One has to be unusually callous to revel publicly in the coronavirus-related death of an 88-year old Holocaust survivor, yet Leen Dweik did not hesitate.
A 2019 graduate of New York University, Dweik served as president of the NYU chapter of Students for Justice in Palestine, the main force on campus behind the Boycott, Divestment and Sanctions (BDS) campaign that targets the Jewish state. Born in Budapest, Aryeh Even survived the war in Hungary before emigrating to Israel by himself as a teenager in 1949. He went on to have four children and 18 grandchildren, then became the first Israeli to succumb to COVID-19.
Dweik reacted to the news of Even's death by posting on Twitter, "anyway should I paint my nails red or green today."
What's surprising is not Dweik's combination of political zeal and personal coldness. She has called for abolishing the State of Israel and made headlines last year for a public confrontation with a visibly flustered Chelsea Clinton, whom she accused of provoking the massacre of 49 Muslims at a mosque in New Zealand.
What's surprising is that NYU condemned Dweik's brand of activism.
"With almost 500,000 alumni," wrote NYU spokesman John Beckman, "NYU does not routinely respond to its graduates' social media posts, but the reported Twitter post by a former NYU student about the first Israeli death from COVID-19 was shameful and callous."
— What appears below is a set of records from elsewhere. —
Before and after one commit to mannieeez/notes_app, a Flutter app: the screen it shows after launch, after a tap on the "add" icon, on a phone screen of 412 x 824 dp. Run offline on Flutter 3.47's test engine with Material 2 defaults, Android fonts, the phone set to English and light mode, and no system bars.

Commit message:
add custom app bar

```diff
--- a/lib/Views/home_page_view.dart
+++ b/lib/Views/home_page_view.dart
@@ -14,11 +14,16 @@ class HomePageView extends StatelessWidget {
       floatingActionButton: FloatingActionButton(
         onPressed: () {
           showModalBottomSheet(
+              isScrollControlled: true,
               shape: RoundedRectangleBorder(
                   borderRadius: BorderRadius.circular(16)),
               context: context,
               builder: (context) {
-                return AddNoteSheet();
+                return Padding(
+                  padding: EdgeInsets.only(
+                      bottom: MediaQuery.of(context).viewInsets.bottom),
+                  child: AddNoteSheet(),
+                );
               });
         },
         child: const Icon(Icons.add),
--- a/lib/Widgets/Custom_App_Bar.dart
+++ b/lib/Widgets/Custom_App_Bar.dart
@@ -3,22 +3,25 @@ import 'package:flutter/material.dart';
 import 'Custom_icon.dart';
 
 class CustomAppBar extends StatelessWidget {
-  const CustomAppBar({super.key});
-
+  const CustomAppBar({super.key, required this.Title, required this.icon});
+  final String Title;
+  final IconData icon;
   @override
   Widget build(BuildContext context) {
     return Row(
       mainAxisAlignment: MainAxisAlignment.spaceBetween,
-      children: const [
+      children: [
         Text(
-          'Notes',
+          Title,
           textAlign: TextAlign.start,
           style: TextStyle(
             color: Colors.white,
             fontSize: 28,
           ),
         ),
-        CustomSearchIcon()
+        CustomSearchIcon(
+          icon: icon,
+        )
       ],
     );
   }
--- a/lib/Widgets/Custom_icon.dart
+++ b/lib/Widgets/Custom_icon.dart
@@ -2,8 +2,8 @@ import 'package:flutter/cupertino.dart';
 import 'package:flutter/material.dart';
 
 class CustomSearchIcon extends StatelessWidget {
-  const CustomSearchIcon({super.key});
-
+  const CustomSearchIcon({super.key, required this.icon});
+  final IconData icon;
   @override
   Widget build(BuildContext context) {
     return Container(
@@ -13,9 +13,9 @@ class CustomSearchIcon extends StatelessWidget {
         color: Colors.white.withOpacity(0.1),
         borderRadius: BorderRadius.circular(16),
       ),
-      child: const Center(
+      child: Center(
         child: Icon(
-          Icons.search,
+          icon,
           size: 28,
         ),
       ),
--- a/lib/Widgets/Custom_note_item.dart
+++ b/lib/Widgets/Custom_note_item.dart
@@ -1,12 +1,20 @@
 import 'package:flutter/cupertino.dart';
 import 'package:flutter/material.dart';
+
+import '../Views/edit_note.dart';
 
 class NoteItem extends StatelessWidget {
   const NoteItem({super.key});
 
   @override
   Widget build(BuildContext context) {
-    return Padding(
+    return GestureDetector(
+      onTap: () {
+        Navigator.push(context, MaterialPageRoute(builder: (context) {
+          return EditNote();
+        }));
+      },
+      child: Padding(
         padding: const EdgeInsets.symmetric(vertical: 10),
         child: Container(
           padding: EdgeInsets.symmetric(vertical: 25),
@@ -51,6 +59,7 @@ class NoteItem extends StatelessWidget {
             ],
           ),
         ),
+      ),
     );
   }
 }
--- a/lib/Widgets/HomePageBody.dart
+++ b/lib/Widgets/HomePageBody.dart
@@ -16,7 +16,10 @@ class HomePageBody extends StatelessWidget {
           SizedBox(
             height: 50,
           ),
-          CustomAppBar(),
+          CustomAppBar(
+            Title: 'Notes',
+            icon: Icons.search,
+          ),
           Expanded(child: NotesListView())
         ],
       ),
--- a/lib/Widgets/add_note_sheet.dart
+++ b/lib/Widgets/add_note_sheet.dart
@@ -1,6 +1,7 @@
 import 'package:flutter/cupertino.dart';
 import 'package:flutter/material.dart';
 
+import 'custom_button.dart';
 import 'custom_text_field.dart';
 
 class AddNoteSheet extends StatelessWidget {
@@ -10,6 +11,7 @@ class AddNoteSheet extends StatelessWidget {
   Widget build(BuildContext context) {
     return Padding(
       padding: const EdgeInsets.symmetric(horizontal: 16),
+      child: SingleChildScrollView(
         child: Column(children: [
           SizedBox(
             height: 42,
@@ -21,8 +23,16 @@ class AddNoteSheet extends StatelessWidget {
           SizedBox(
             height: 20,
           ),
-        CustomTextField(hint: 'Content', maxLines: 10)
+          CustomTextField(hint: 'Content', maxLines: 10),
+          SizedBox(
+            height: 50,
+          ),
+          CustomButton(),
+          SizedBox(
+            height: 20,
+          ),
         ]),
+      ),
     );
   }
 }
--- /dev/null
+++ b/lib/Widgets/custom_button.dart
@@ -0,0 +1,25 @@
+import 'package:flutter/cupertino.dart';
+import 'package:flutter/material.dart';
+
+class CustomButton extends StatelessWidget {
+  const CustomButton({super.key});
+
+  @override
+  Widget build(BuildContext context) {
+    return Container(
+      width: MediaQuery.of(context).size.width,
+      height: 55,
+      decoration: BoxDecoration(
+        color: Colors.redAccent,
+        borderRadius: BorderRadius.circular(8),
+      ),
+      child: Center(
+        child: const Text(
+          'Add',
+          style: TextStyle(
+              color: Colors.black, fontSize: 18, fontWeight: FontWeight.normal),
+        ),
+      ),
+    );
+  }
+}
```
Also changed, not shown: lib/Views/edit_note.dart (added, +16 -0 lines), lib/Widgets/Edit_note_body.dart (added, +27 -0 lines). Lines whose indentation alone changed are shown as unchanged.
He added, "The death and disruption caused by this pandemic should be reason to draw us together in sympathy, not be fodder for divisiveness and indifference. NYU denounces such insensitivity; it is at odds with our campus' values."
This episode comes as the anti-Israel BDS campaign continues to permeate campuses not only in New York but throughout the country. Pro-Palestinian students have passed votes to impose BDS on the Jewish state, and university administrators have often remained indifferent or even supportive when BDS-animated anti-Semitism surfaces.
Positively, there have been some encouraging countervailing forces at work not only at NYU but also Fordham University and Columbia University.
Fordham led the way. In 2017, Keith Eldridge, dean of students at the Jesuit university's Lincoln Center campus, opposed a request from the student government to recognize SJP. Eldridge said, "while students are encouraged to promote diverse political points of view, and we encourage conversation and debate on all topics, I cannot support an organization whose sole purpose is advocating political goals of a specific group and against a specific country."
Unfortunately, a New York court overruled the ban last year.
Columbia, for its part, is the same university that gave a platform to the then-president of the Islamic Republic of Iran, Mahmoud Ahmadinejad, in 2007. Iran's regime is the world's top state sponsor of anti-Semitism and Holocaust denial. Tehran plays a role in supporting BDS activists and campaigns across the globe. The Iranian regime-sponsored al-Quds rallies, which were called into international action in 1979 by Ayatollah Khomeini, the founder of Iran's militant regime, support BDS. The annual al-Quds event calls for the abolition of the Jewish state.
Still, Columbia President Lee Bollinger rightly opposes the upcoming undergraduate student BDS referendum recommending that Columbia divest from eight companies doing business with Israel that profit from work in the disputed West Bank territory.
Bollinger appears to have internalized the growing danger presented by the link between anti-Semitism and the BDS campaign at his school. In a statement, he places BDS in the context of the widespread rise of Jew-hatred. "When a swastika appears on campus, it is not just an isolated event. When there is a rising anti-Semitism in this country and around the world, even a single instance of it in any context is more alarming than it might otherwise be," wrote Bollinger.
Anti-Semitism continues to proliferate in academia. BDS activism has generally subsided during the pandemic. It is too early to declare victory at NYU and Columbia, where BDS and other expressions of contemporary anti-Semitism have gained traction for years.
Yet as recent events demonstrate, the opening salvos of the fight back have begun. Whether they continue remains to be seen.
Weinthal is a fellow for the Foundation for Defense of Democracies. Romirowsky is the executive director of Scholars for Peace in the Middle East.